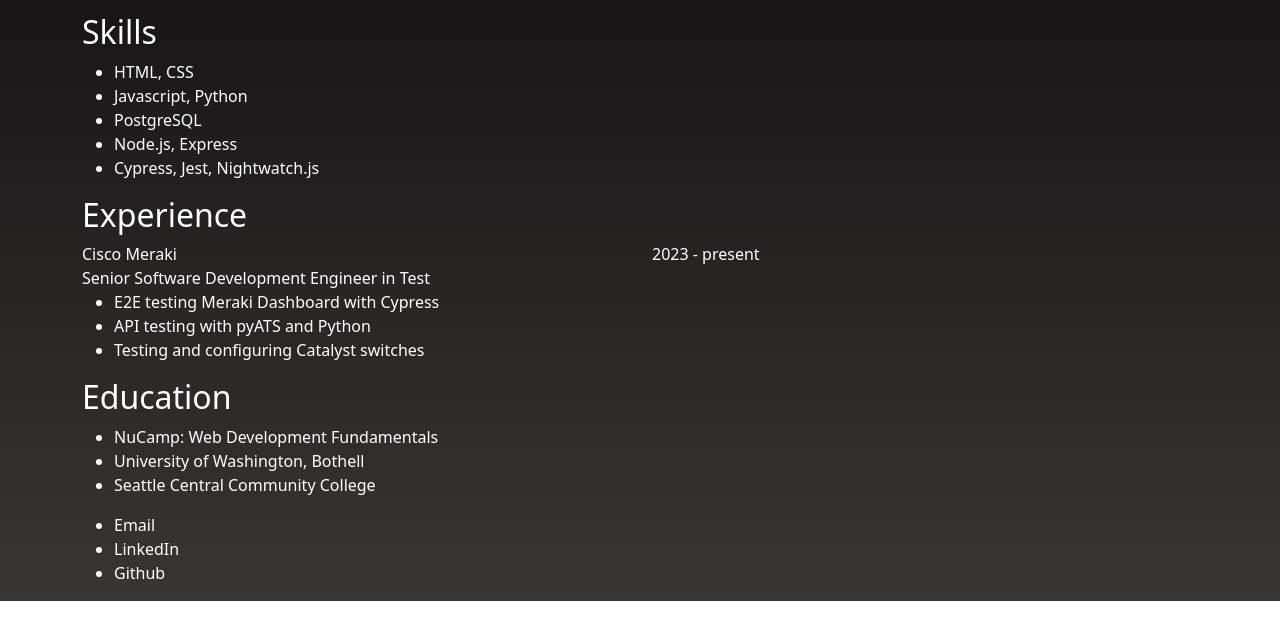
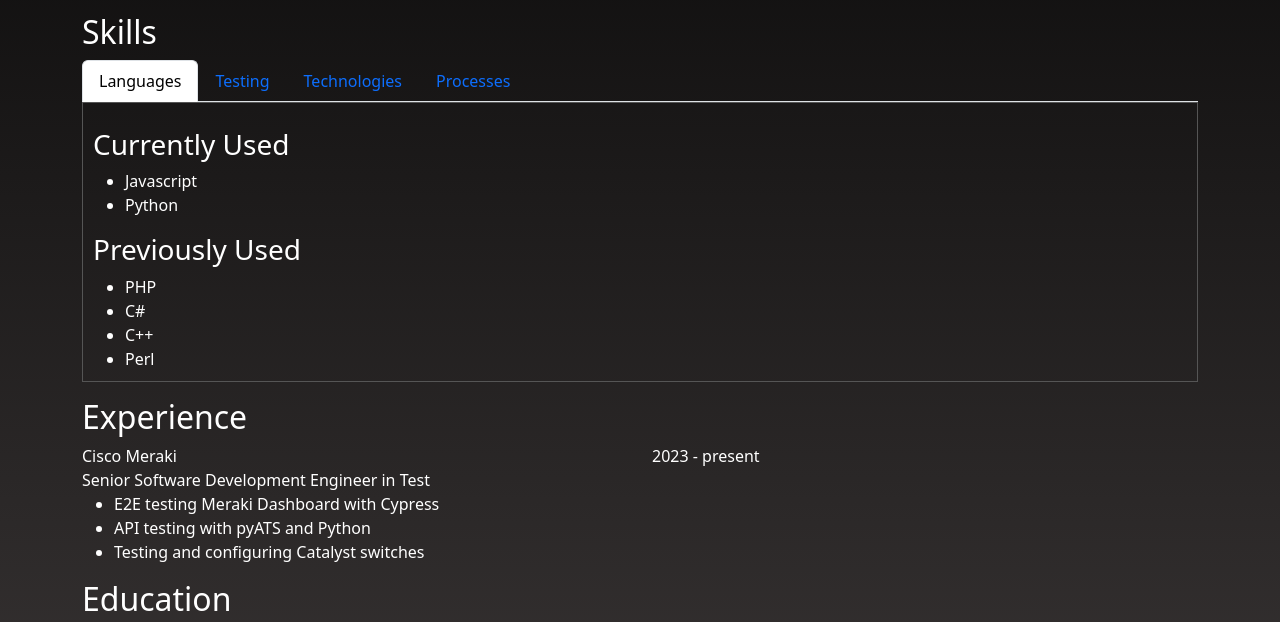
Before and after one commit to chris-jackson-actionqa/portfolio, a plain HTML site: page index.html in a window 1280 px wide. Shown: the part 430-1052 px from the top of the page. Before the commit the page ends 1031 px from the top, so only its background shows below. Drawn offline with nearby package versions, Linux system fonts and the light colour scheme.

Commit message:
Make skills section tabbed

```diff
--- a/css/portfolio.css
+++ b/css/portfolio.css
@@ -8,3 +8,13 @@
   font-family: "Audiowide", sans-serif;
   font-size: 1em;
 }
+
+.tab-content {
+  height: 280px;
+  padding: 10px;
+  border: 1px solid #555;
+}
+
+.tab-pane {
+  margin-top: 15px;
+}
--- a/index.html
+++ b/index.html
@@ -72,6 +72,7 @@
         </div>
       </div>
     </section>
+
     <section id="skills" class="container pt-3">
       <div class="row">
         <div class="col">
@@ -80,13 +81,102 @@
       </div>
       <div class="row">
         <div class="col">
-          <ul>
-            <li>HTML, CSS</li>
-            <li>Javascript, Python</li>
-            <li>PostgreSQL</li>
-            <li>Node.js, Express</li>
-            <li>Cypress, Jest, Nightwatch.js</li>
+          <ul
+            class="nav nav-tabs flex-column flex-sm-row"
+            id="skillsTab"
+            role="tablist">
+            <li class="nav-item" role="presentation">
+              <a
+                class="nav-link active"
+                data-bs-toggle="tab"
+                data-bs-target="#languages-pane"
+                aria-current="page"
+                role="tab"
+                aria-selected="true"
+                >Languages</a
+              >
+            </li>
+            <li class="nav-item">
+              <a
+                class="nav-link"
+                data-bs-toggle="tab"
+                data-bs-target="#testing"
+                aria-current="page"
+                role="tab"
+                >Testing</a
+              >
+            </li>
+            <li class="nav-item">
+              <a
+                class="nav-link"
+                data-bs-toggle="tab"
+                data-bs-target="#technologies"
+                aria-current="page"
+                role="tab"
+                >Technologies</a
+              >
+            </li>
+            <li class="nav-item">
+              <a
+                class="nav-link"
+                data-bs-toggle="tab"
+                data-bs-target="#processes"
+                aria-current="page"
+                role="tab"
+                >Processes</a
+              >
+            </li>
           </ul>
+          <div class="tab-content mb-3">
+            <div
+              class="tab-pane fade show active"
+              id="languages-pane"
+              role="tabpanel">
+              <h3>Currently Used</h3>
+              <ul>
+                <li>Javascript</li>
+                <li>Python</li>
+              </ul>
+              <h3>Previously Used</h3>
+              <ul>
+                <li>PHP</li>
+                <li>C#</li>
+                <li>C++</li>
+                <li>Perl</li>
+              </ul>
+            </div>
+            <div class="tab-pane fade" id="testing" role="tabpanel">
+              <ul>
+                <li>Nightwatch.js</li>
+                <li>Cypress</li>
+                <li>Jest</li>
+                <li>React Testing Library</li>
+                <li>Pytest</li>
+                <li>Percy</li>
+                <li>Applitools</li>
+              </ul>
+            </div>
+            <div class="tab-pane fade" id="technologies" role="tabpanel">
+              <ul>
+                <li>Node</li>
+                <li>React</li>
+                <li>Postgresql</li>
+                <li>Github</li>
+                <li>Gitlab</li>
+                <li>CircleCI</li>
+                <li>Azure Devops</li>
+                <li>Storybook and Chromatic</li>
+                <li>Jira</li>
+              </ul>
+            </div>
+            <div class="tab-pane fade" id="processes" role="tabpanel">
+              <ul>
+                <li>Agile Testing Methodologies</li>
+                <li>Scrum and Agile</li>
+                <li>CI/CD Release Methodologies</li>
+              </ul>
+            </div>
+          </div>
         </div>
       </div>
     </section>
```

★ ★ ★

State how many lines in the material contain "role", giving nothing besides the count.

10